The New York Times stated that only 10% of Rotterdam city is above sea level. Water parks called “Room for the River” were built by the Dutch to serve as reservoirs for water. Sea levels are expected to rise to around 1 meter by the end of the century.
10. Alexandria, Egypt
Rising sea levels have been causing the beaches in Alexandria to disappear. The NPR found that by 2100, the sea levels in the Mediterranean Sea would rise by 2 feet.
11. Miami, Florida
Jeff Goodell, an environmental author, stated that Miami cannot be imagined to continue existing by 2100. Its sea levels are rising faster than anywhere in the world causing contamination in water and damages in structures.
The glaciers of the United Kingdom have melted but the sea level in Scotland rises 0.04 inches per year and southern United Kingdom sinks to the sea.
Haiti is found in the Atlantic Hurricane Basin which makes it vulnerable to hurricanes. Not many studies are certain about the real link between climate change and hurricane frequency however there is a link with wetter and more intense hurricanes.
Yemen is one of the several countries to be gravely impacted by rising sea levels. Exacerbated by rising sea levels, malaria is also becoming even more common in Yemen.
Manila is so densely populated making evacuations difficult. The city suffers from poor infrastructure and a lack of effective drainage and sanitation systems. However, the country is being more proactive. Part of its national budget has been set aside for the agricultural sector and for the development of infrastructure to be more prepared for natural disasters.

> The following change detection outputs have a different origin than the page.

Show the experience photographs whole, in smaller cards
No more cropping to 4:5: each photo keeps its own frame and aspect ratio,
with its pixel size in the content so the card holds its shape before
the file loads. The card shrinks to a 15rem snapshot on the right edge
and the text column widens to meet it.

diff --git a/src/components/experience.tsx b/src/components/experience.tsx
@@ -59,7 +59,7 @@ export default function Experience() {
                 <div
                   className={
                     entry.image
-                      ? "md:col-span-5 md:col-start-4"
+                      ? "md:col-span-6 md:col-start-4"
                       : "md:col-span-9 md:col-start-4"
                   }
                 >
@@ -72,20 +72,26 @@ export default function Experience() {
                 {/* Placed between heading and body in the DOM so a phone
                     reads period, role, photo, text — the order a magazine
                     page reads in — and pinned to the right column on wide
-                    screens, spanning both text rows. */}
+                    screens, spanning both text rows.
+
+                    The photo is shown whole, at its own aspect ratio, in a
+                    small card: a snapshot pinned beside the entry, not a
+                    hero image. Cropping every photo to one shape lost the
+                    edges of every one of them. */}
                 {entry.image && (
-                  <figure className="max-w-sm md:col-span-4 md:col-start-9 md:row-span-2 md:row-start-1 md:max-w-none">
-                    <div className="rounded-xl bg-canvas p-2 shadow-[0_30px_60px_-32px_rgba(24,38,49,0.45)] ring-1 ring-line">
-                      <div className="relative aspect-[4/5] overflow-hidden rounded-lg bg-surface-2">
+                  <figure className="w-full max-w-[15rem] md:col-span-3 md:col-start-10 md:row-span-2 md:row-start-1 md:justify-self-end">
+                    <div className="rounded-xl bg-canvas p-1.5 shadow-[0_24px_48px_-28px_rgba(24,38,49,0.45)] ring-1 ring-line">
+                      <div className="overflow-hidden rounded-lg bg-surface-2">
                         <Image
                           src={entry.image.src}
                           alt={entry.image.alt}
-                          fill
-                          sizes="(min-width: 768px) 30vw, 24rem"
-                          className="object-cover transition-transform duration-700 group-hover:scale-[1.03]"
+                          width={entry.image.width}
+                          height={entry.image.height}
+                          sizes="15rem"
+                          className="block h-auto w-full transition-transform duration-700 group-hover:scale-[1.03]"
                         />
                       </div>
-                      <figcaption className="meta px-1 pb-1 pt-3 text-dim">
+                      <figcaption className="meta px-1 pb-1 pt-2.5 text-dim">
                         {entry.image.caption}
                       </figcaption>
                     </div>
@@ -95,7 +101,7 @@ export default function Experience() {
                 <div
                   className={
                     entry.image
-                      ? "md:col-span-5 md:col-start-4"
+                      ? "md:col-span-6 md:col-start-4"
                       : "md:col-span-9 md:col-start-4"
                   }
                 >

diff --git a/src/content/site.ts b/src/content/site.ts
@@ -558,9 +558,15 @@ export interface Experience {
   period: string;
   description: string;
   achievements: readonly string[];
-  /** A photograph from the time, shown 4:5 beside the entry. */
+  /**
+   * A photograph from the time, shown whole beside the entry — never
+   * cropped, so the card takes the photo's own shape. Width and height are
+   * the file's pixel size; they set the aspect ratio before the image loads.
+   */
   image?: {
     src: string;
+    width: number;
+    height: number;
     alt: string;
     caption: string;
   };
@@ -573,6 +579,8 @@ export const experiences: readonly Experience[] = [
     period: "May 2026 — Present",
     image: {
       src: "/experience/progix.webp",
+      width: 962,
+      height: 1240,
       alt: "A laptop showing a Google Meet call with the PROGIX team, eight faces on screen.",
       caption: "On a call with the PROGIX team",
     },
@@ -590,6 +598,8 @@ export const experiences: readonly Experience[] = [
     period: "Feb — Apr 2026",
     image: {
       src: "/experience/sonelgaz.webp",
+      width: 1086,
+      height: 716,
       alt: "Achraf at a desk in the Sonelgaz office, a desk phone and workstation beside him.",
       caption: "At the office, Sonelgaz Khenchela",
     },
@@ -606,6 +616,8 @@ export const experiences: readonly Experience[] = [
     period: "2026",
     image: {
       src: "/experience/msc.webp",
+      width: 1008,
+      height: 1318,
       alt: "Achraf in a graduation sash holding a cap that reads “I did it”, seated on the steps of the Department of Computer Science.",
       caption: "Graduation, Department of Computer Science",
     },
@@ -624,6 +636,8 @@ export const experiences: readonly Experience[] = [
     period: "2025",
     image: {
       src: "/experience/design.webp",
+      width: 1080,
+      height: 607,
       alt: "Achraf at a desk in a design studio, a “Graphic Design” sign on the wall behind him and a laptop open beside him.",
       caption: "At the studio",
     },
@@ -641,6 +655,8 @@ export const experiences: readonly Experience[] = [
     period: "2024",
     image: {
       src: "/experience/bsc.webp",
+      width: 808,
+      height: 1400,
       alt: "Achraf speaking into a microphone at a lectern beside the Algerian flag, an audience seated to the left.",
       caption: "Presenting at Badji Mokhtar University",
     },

Just 6 feet above sea level, the nation’s existence is being threatened. The rising sea levels put the island’s freshwater at risk for contamination. The island is dependent on its fishing industry which would be greatly affected by climate change.
17. United Arab Emirates

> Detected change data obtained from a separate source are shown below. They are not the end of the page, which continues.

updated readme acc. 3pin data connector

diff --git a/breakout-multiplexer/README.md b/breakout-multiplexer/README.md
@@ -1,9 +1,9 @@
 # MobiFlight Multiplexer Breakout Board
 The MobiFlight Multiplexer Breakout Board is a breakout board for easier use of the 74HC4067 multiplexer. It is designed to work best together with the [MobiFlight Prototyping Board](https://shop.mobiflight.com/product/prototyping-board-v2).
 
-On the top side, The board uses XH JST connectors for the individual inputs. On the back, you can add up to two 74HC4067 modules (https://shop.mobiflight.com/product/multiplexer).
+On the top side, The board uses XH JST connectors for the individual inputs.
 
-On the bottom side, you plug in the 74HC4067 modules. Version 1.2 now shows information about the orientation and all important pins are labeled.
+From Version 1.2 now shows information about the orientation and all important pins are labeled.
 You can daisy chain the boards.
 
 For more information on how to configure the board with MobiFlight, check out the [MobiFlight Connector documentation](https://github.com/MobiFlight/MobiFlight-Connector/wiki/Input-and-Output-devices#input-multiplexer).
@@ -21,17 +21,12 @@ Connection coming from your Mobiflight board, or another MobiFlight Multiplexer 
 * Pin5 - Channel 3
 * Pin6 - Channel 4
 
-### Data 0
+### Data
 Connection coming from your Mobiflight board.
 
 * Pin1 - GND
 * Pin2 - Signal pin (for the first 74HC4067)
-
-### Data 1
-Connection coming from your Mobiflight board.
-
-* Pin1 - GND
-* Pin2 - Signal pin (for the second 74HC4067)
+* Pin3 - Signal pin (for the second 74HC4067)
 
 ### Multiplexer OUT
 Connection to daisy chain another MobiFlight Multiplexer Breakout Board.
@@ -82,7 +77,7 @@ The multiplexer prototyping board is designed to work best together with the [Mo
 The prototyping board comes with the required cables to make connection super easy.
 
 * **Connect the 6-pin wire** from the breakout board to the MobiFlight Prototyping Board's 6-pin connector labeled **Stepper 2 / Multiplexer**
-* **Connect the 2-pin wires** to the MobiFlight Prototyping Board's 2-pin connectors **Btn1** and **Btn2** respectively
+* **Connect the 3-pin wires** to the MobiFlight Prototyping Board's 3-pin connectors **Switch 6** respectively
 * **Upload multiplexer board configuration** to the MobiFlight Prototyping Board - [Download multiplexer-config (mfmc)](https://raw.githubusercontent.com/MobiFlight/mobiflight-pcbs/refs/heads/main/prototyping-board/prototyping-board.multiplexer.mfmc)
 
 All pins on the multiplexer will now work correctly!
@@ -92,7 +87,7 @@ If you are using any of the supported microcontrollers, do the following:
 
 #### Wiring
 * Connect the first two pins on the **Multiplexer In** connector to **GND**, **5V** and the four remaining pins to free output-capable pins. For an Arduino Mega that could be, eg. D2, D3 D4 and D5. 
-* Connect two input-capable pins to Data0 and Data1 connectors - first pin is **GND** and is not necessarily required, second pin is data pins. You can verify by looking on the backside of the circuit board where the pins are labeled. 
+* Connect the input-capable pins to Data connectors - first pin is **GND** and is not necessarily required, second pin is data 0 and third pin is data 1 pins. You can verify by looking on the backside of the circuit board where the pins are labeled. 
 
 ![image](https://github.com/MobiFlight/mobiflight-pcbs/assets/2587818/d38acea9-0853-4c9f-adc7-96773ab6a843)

The country is at “extreme risk” of water stress as more energy would be spent on cooling. However, it has invested in the production of its own freshwater, temperature-controlled spaces, green energy and bioengineering crops to be adaptable to extreme heat.
Findings in climate change projects are not exact since several factors should be considered. Niall Smith spoke of the role of political and social climates in a country’s preparedness in cases of potential environmental threats.

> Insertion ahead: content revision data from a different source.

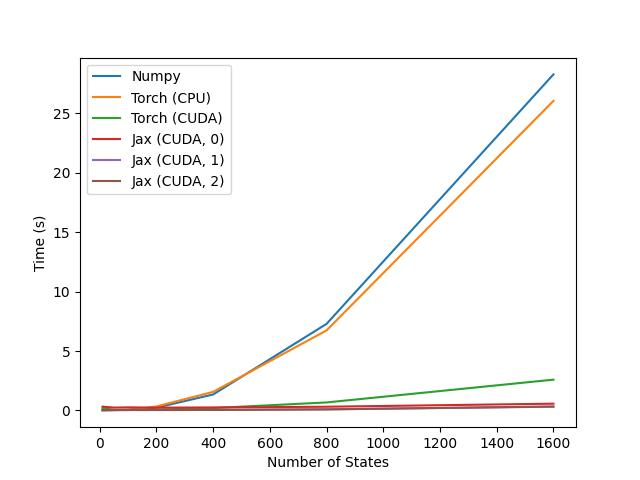
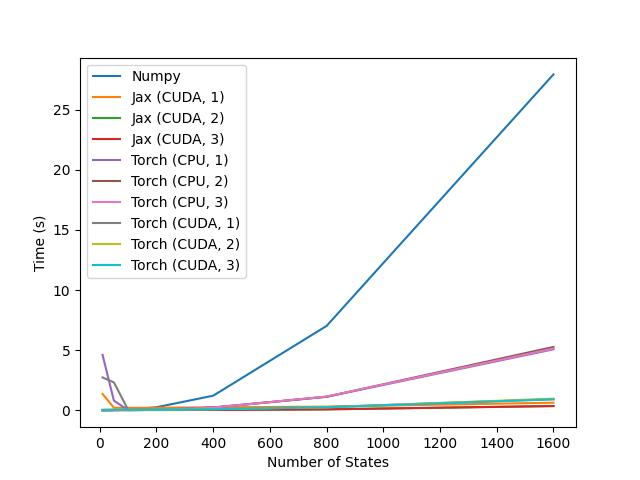
add torch JIT with compile and update speedtest results

diff --git a/value_iteration/speedtest.py b/value_iteration/speedtest.py
@@ -4,19 +4,37 @@ import matplotlib.pyplot as plt
 
 from value_iteration import generate_random_mdp, value_iteration_numpy, value_iteration_jax, value_iteration_torch
 
+ROUNDS = 3
 
-def plot_times(num_statess, np_times, jax_times, torch_cpu_times, torch_gpu_times):
-    plt.plot(num_statess, np_times, label="Numpy")
-    plt.plot(num_statess, torch_cpu_times, label="Torch (CPU)")
-    plt.plot(num_statess, torch_gpu_times, label="Torch (CUDA)")
-    plt.plot(num_statess, jax_times[0], label="Jax (CUDA, 0)")
-    plt.plot(num_statess, jax_times[1], label="Jax (CUDA, 1)")
-    plt.plot(num_statess, jax_times[2], label="Jax (CUDA, 2)")
+
+def plot_times(
+        num_statess,
+        np_times=None,
+        jax_times=None,
+        torch_cpu_times=None,
+        torch_gpu_times=None,
+        log_scale=False,
+        save_name="value_iteration_speedtest.jpg",
+):
+    plt.figure()
+    if np_times is not None:
+        plt.plot(num_statess, np_times, label="Numpy")
+    if jax_times is not None:
+        for r in range(ROUNDS):
+            plt.plot(num_statess, jax_times[r], label=f"Jax (CUDA, {r+1})")
+    if torch_cpu_times is not None:
+        for r in range(ROUNDS):
+            plt.plot(num_statess, torch_cpu_times[r], label=f"Torch (CPU, {r+1})")
+    if torch_gpu_times is not None:
+        for r in range(ROUNDS):
+            plt.plot(num_statess, torch_gpu_times[r], label=f"Torch (CUDA, {r+1})")
     plt.xlabel("Number of States")
     plt.ylabel("Time (s)")
+    if log_scale:
+        plt.yscale("log")
     plt.legend()
     # plt.yscale("log")
-    plt.savefig("value_iteration_speedtest.jpg")
+    plt.savefig(save_name)
 
 
 if __name__ == "__main__":
@@ -24,9 +42,9 @@ if __name__ == "__main__":
     num_actions = 10
 
     np_times = []
-    jax_times = [[] for _ in range(3)]
-    torch_cpu_times = []
-    torch_gpu_times = []
+    jax_times = [[] for _ in range(ROUNDS)]
+    torch_cpu_times = [[] for _ in range(ROUNDS)]
+    torch_gpu_times = [[] for _ in range(ROUNDS)]
 
     for num_states in num_statess:
         print(f"Generating Random MDP with {num_states} states ...")
@@ -38,24 +56,29 @@ if __name__ == "__main__":
         end = time.time()
         np_times.append(end - start)
 
-        print("Torch (CPU) Value Iteration ...")
-        start = time.time()
-        policy, value = value_iteration_torch(transition_function, reward_function, device="cpu")
-        end = time.time()
-        torch_cpu_times.append(end - start)
+        for r in range(ROUNDS):
+            print(f"Torch (CPU) Value Iteration (round {r+1}) ...")
+            start = time.time()
+            policy, value = value_iteration_torch(transition_function, reward_function, device="cpu")
+            end = time.time()
+            torch_cpu_times[r].append(end - start)
 
-        print("Torch (GPU) Value Iteration ...")
-        start = time.time()
-        policy, value = value_iteration_torch(transition_function, reward_function, device="cuda")
-        end = time.time()
-        torch_gpu_times.append(end - start)
+        for r in range(ROUNDS):
+            print(f"Torch (GPU) Value Iteration (round {r+1}) ...")
+            start = time.time()
+            policy, value = value_iteration_torch(transition_function, reward_function, device="cuda")
+            end = time.time()
+            torch_gpu_times[r].append(end - start)
 
-        for round in range(3):
-            print(f"Jax Value Iteration (round {round}) ...")
+        for r in range(ROUNDS):
+            print(f"Jax Value Iteration (round {r+1}) ...")
             start = time.time()
             policy, value = value_iteration_jax(transition_function, reward_function, gamma=0.9)
             end = time.time()
-            jax_times[round].append(end - start)
+            jax_times[r].append(end - start)
         print()
 
     plot_times(num_statess, np_times, jax_times, torch_cpu_times, torch_gpu_times)
+    plot_times(num_statess, np_times, jax_times, torch_cpu_times, torch_gpu_times, log_scale=True, save_name="value_iteration_speedtest_log.jpg")
+    plot_times(num_statess, None, jax_times, torch_cpu_times, torch_gpu_times, save_name="value_iteration_speedtest_no_numpy.jpg")
+    plot_times(num_statess, None, jax_times, None, torch_gpu_times, save_name="value_iteration_speedtest_gpu_only.jpg")

diff --git a/value_iteration/value_iteration.py b/value_iteration/value_iteration.py
@@ -10,6 +10,7 @@ import torch
 
 GAMMA = 0.9
 THETA = 1e-15
+ROUNDS = 3
 
 
 def generate_random_mdp(num_states, num_actions):
@@ -62,6 +63,7 @@ def value_iteration_numpy(transitions, rewards, gamma=GAMMA, theta=THETA):
     return policy, value
 
 
+@torch.compile
 def value_iteration_torch(transitions, rewards, device, gamma=GAMMA, theta=THETA):
     """
     Performs value iteration on the given MDP.
@@ -79,8 +81,8 @@ def value_iteration_torch(transitions, rewards, device, gamma=GAMMA, theta=THETA
     num_states, num_actions, _ = transitions.shape
 
     # convert to torch tensors
-    transitions = torch.tensor(transitions, device=device)
-    rewards = torch.tensor(rewards, device=device)
+    transitions_torch = torch.tensor(transitions, device=device)
+    rewards_torch = torch.tensor(rewards, device=device)
 
     # Initialize value function
     value = torch.zeros(num_states, device=device)
@@ -88,12 +90,12 @@ def value_iteration_torch(transitions, rewards, device, gamma=GAMMA, theta=THETA
     delta = float("inf")
     while delta >= theta:
         # Compute the value function
-        value_new = torch.max(torch.sum(transitions * (rewards + gamma * value), dim=-1), dim=-1)[0]
+        value_new = torch.max(torch.sum(transitions_torch * (rewards_torch + gamma * value), dim=-1), dim=-1)[0]
         delta = torch.max((value_new - value).abs())
         value = value_new
 
     # Compute the policy
-    policy = torch.argmax(torch.sum(transitions * (rewards + gamma * value), dim=-1), dim=-1)
+    policy = torch.argmax(torch.sum(transitions_torch * (rewards_torch + gamma * value), dim=-1), dim=-1)
 
     return policy.detach().cpu().numpy(), value.detach().cpu().numpy()
 
@@ -169,27 +171,31 @@ if __name__ == "__main__":
     print()
 
     print("Value Iteration (Torch CPU)")
-    start = time.time()
-    policy, value = value_iteration_torch(transition_function, reward_function, device="cpu")
-    end = time.time()
-    print(f"Time taken: {end - start:.3f}s")
-    print(f"Policy: {policy}")
-    print(f"Value: {value}")
-    print()
+    for round in range(ROUNDS):
+        print(f"\tRound {round}:")
+        start = time.time()
+        policy, value = value_iteration_torch(transition_function, reward_function, device="cpu")
+        end = time.time()
+        print(f"\tTime taken: {end - start:.3f}s")
+        print(f"\tPolicy: {policy}")
+        print(f"\tValue: {value}")
+        print()
 
     print("Value Iteration (Torch CUDA)")
-    start = time.time()
-    policy, value = value_iteration_torch(transition_function, reward_function, device="cuda")
-    end = time.time()
-    print(f"Time taken: {end - start:.3f}s")
-    print(f"Policy: {policy}")
-    print(f"Value: {value}")
-    print()
+    for round in range(ROUNDS):
+        print(f"\tRound {round}:")
+        start = time.time()
+        policy, value = value_iteration_torch(transition_function, reward_function, device="cuda")
+        end = time.time()
+        print(f"\tTime taken: {end - start:.3f}s")
+        print(f"\tPolicy: {policy}")
+        print(f"\tValue: {value}")
+        print()
     print("----------------------------------------")
     print()
 
     print("Value Iteration (Jax)")
-    for round in range(3):
+    for round in range(ROUNDS):
         print(f"\tRound {round}:")
         start = time.time()
         policy, value = value_iteration_jax(transition_function, reward_function, gamma=0.9)

diff --git a/README.md b/README.md
@@ -6,3 +6,5 @@ Speedtests are conducted on a Ubuntu system with a Intel® Core™ i7-10750H CPU
 
 ## Value Iteration
 ![Image showing the execution time of value iteration on MDPs of varying number of states with numpy, torch, and jax.](value_iteration/value_iteration_speedtest.jpg "Value Iteration Speedtest")
+
+![Image showing the execution time of value iteration on MDPs of varying number of states with torch and jax on GPU only.](value_iteration/value_iteration_speedtest_gpu_only.jpg "Value Iteration Speedtest (GPU only)")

Scientists have likewise not come to a consensus regarding whether or not investments should be made on either local or global efforts. Brian R. Silliman of Duke’s Nicholas School of Environment says that both are needed. He says that local efforts lessen the impact of climate change and pave the way for sinking cities and bleaching corals to adapt.
There are several other possible ways to handle the issue. Relocating people should be the last option.
Sustainable water management is a possible solution for the prevention of water shortage. Innovation regarding water supply is necessary to prevent the over-extraction of groundwater. Groundwater tables may also be built. Concrete characterizes urban life instead of natural parks and rivers. Effective urban planning or how cities are constructed should be considered. Shorelines must be protected by ways such as building on stilts.
Climate change undoubtedly creates a widespread impact worldwide but its gravity is felt in varying levels of intensity across the globe. Countries with widespread poverty and those with inefficient governments are at greater risk and are usually not sufficiently equipped to face the environmental threats. Sinking places is another one of these issues which can be addressed in several ways. More proactive approaches should definitely be taken.